Historically, more than 50 percent of U.S. venture capital has been invested in Northern California, but less than one-tenth of 1 percent of that capital has come to Sacramento. That is changing now as the capital city becomes a vital part of the Northern California tech ecosystem, and it’s why we operate throughout the “Technology Triangle” — bound by San Francisco, San Jose and Sacramento.
Impact Venture Capital has tailored a business model built on a bevy of entrepreneurship innovation programs, and a corporate advisory and co-investment practice. The innovation programs serve as a boot camp for startups, greatly de-risking our early-stage investments; our advisory practice allows our startups to rapidly identify corporate pain points and accelerate customer adoption. Together, these services provide our fund unique access to new market insights and deal flow. We formed Impact Venture Capital with the objective of co-investing alongside Fortune 500 companies in innovations and innovators that will create global value.

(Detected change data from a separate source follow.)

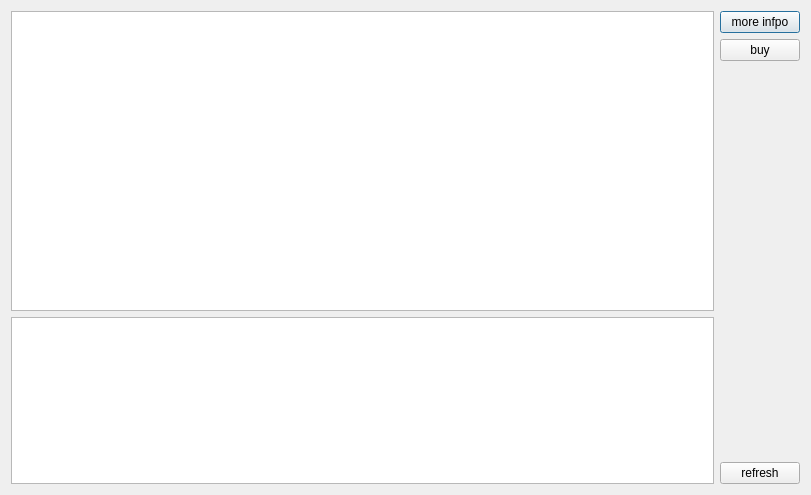
The window that Stor/showgoodstocustomer.ui (AP-projects-4001/IUT-s-crackpots) describes before a commit, drawn with Qt 5.
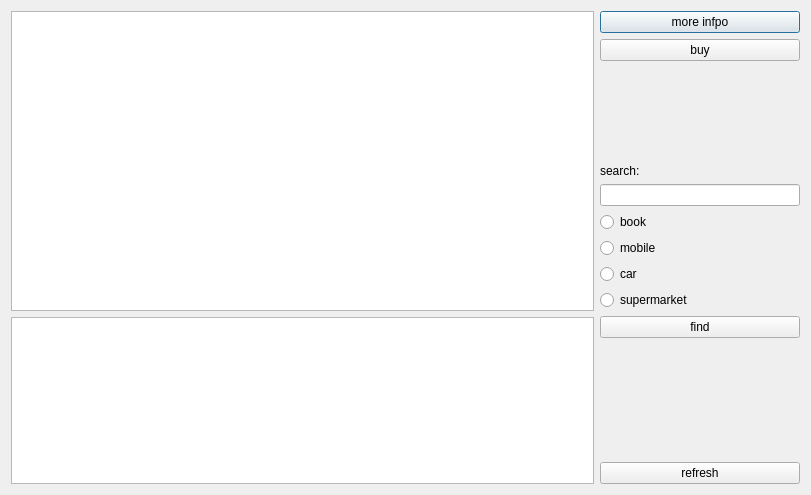
The same window after the commit.

Commit message: add radio button search

What changed in the file:
```diff
--- a/Stor/showgoodstocustomer.ui
+++ b/Stor/showgoodstocustomer.ui
@@ -14,7 +14,21 @@
    <string>Dialog</string>
   </property>
   <layout class="QGridLayout" name="gridLayout">
-   <item row="0" column="0">
+   <item row="8" column="1">
+    <widget class="QRadioButton" name="supermarketRadioButton">
+     <property name="text">
+      <string>supermarket</string>
+     </property>
+    </widget>
+   </item>
+   <item row="6" column="1">
+    <widget class="QRadioButton" name="mobileRadioButton">
+     <property name="text">
+      <string>mobile</string>
+     </property>
+    </widget>
+   </item>
+   <item row="0" column="0" rowspan="13">
     <layout class="QVBoxLayout" name="verticalLayout_3">
      <item>
       <layout class="QVBoxLayout" name="verticalLayout_2">
@@ -36,36 +50,96 @@
     </layout>
    </item>
    <item row="0" column="1">
-    <layout class="QVBoxLayout" name="verticalLayout">
-     <item>
       <widget class="QPushButton" name="BuyInfoBtn">
        <property name="text">
         <string>more infpo</string>
        </property>
       </widget>
      </item>
-     <item>
+   <item row="4" column="1">
+    <widget class="QLineEdit" name="findLineEdit">
+     <property name="maximumSize">
+      <size>
+       <width>200</width>
+       <height>16777215</height>
+      </size>
+     </property>
+    </widget>
+   </item>
+   <item row="7" column="1">
+    <widget class="QRadioButton" name="carRadioButton">
+     <property name="text">
+      <string>car</string>
+     </property>
+    </widget>
+   </item>
+   <item row="10" column="1">
+    <spacer name="verticalSpacer_2">
+     <property name="orientation">
+      <enum>Qt::Vertical</enum>
+     </property>
+     <property name="sizeHint" stdset="0">
+      <size>
+       <width>20</width>
+       <height>40</height>
+      </size>
+     </property>
+    </spacer>
+   </item>
+   <item row="1" column="1">
       <widget class="QPushButton" name="buyBtn">
        <property name="text">
         <string>buy</string>
        </property>
       </widget>
      </item>
-     <item>
-      <widget class="QLabel" name="label">
+   <item row="9" column="1">
+    <widget class="QPushButton" name="findBtn">
        <property name="text">
-        <string/>
+      <string>find</string>
        </property>
       </widget>
      </item>
-     <item>
+   <item row="2" column="1">
+    <spacer name="verticalSpacer">
+     <property name="orientation">
+      <enum>Qt::Vertical</enum>
+     </property>
+     <property name="sizeHint" stdset="0">
+      <size>
+       <width>20</width>
+       <height>40</height>
+      </size>
+     </property>
+    </spacer>
+   </item>
+   <item row="5" column="1">
+    <widget class="QRadioButton" name="bookRadioButton">
+     <property name="text">
+      <string>book</string>
+     </property>
+    </widget>
+   </item>
+   <item row="12" column="1">
       <widget class="QPushButton" name="refreshBtn">
        <property name="text">
         <string>refresh</string>
        </property>
       </widget>
      </item>
-    </layout>
+   <item row="11" column="1">
+    <widget class="QLabel" name="label">
+     <property name="text">
+      <string/>
+     </property>
+    </widget>
+   </item>
+   <item row="3" column="1">
+    <widget class="QLabel" name="label_2">
+     <property name="text">
+      <string>search:</string>
+     </property>
+    </widget>
    </item>
   </layout>
  </widget>
```
Lines whose indentation alone changed are shown as unchanged. The commit also changes 2 other files.
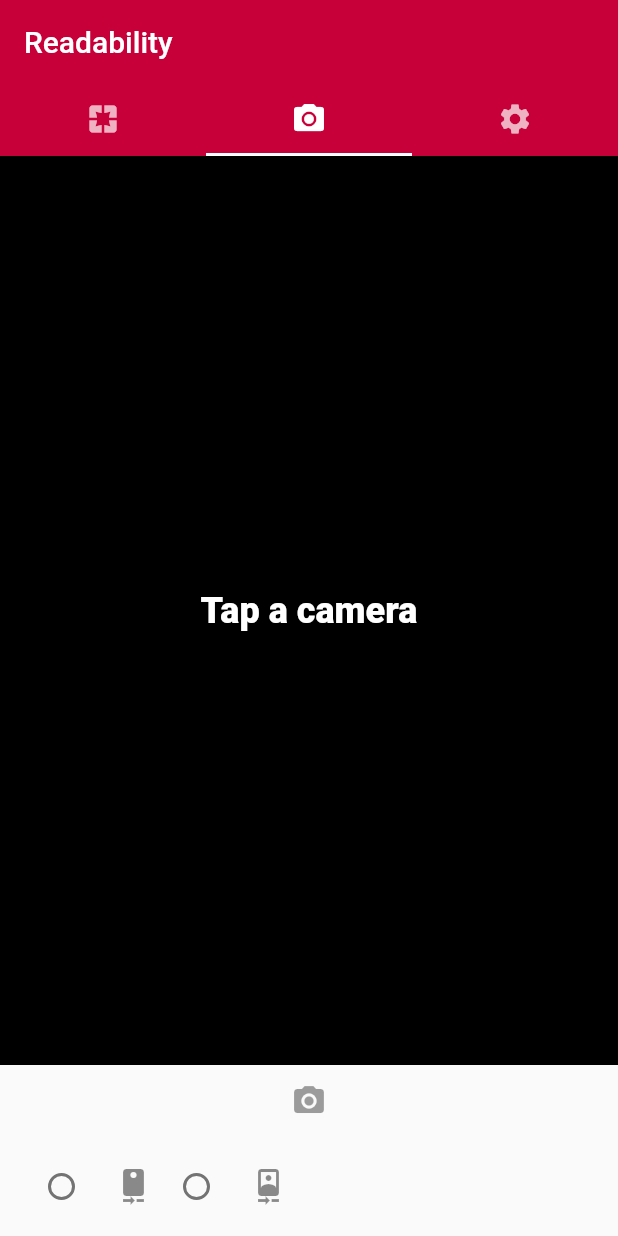
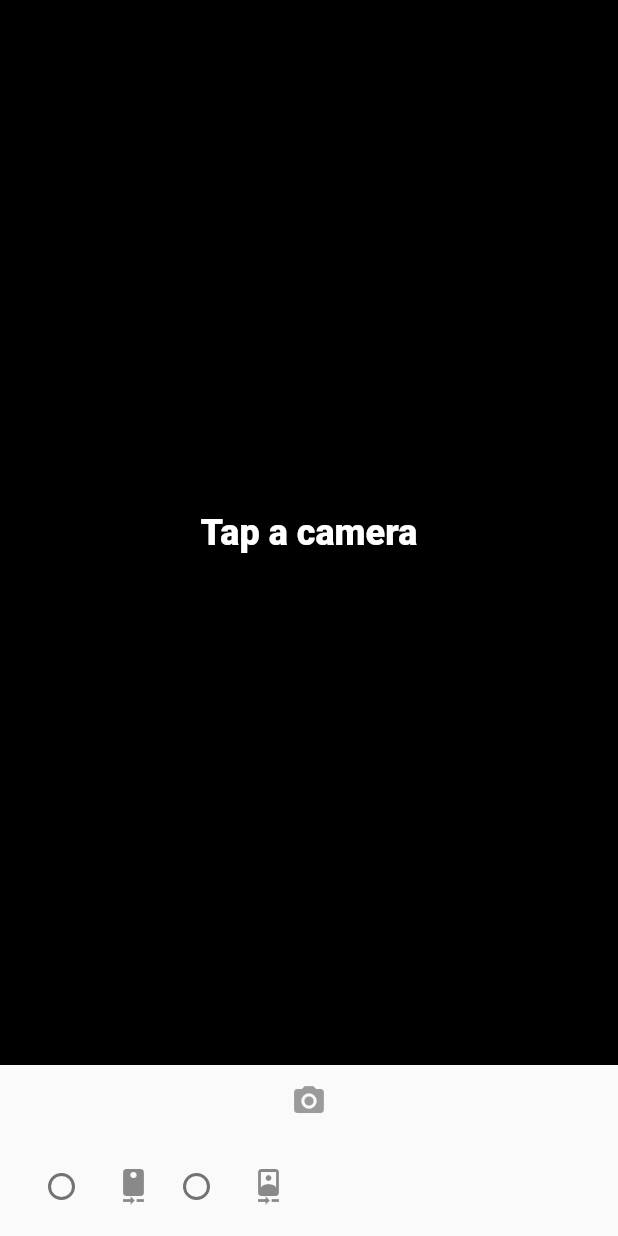
Before and after one commit to angel-penchev/readability, a Flutter app: the screen it shows after launch, on a phone screen of 412 x 824 dp. Run offline on Flutter 3.47's test engine with Material 2 defaults, Android fonts, the phone set to English and light mode, and no system bars; our stand-ins replace camera.

Commit message:
Replaced the home_screen.dart tab navigation with a PageView one
Now the HomeScreen widget uses a vertical PageView() for screen navigation.

```diff
--- a/app/lib/home_screen.dart
+++ b/app/lib/home_screen.dart
@@ -13,35 +13,23 @@ class HomeScreen extends StatefulWidget {
 
 class _HomeScreenState extends State<HomeScreen>
     with SingleTickerProviderStateMixin {
-  TabController _tabController;
+  final PageController _pageController = PageController(initialPage: 1);
 
   @override
   void initState() {
     super.initState();
-    _tabController = new TabController(vsync: this, initialIndex: 1, length: 4);
   }
 
   @override
   Widget build(BuildContext context) {
     return new Scaffold(
-      appBar: new AppBar(
-        title: Text("Readability"),
-        bottom: new TabBar(
-          controller: _tabController,
-          indicatorColor: Colors.white,
-          tabs: <Widget>[
-            new Tab(icon: new Icon(Icons.pages)),
-            new Tab(icon: new Icon(Icons.camera_alt)),
-            new Tab(icon: new Icon(Icons.settings)),
-          ],
-        ),
-      ),
-      body: new TabBarView(
-        controller: _tabController,
+      body: PageView(
+        scrollDirection: Axis.vertical,
+        controller: _pageController,
         children: <Widget>[
-          new OpenScreen(),
-          new ScanScreen(widget.cameras),
-          new SettingsScreen(),
+          SettingsScreen(),
+          ScanScreen(widget.cameras),
+          OpenScreen(),
         ],
       ),
     );
--- a/app/lib/screens/open_screen.dart
+++ b/app/lib/screens/open_screen.dart
@@ -14,7 +14,7 @@ class _OpenScreen extends State<OpenScreen> {
   Widget build(BuildContext context) {
     return Scaffold(
       body: PageView(
-        scrollDirection: Axis.vertical,
+        scrollDirection: Axis.horizontal,
         controller: ctrl,
         children: [
           FutureBuilder(
```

As a community, we have an unprecedented opportunity to make sure our hometown is doing its part to encourage innovation in ways that result in a positive social impact. So, go out and invest in local startups, support entrepreneurs and the ecosystem. Build your great idea. The world is about to change radically, and with wise and targeted investments, we can make sure those changes solve our greatest challenges.
I commend the author of this work for a great and didactic piece. However,it didn't seem to have been contextually pinned down. Social values are not universally the same. Social values in the context of the developing economies are not the same with those of the developed economies. And even within any particular economy, social values may vary with regions, districts,etc. Indeed what has value for one society may in perception and effect be a liability to another.Will these new technologies mentioned in the work mitigate or exacerbate social divisions between classes, peoples and countries across the globe. How will they deal contextually with periodic diseases such as the current pandemic that pose a serious threat to humanity. Thank u and congratulations to the author for the thought-provoking piece. Obasi, O. Oko.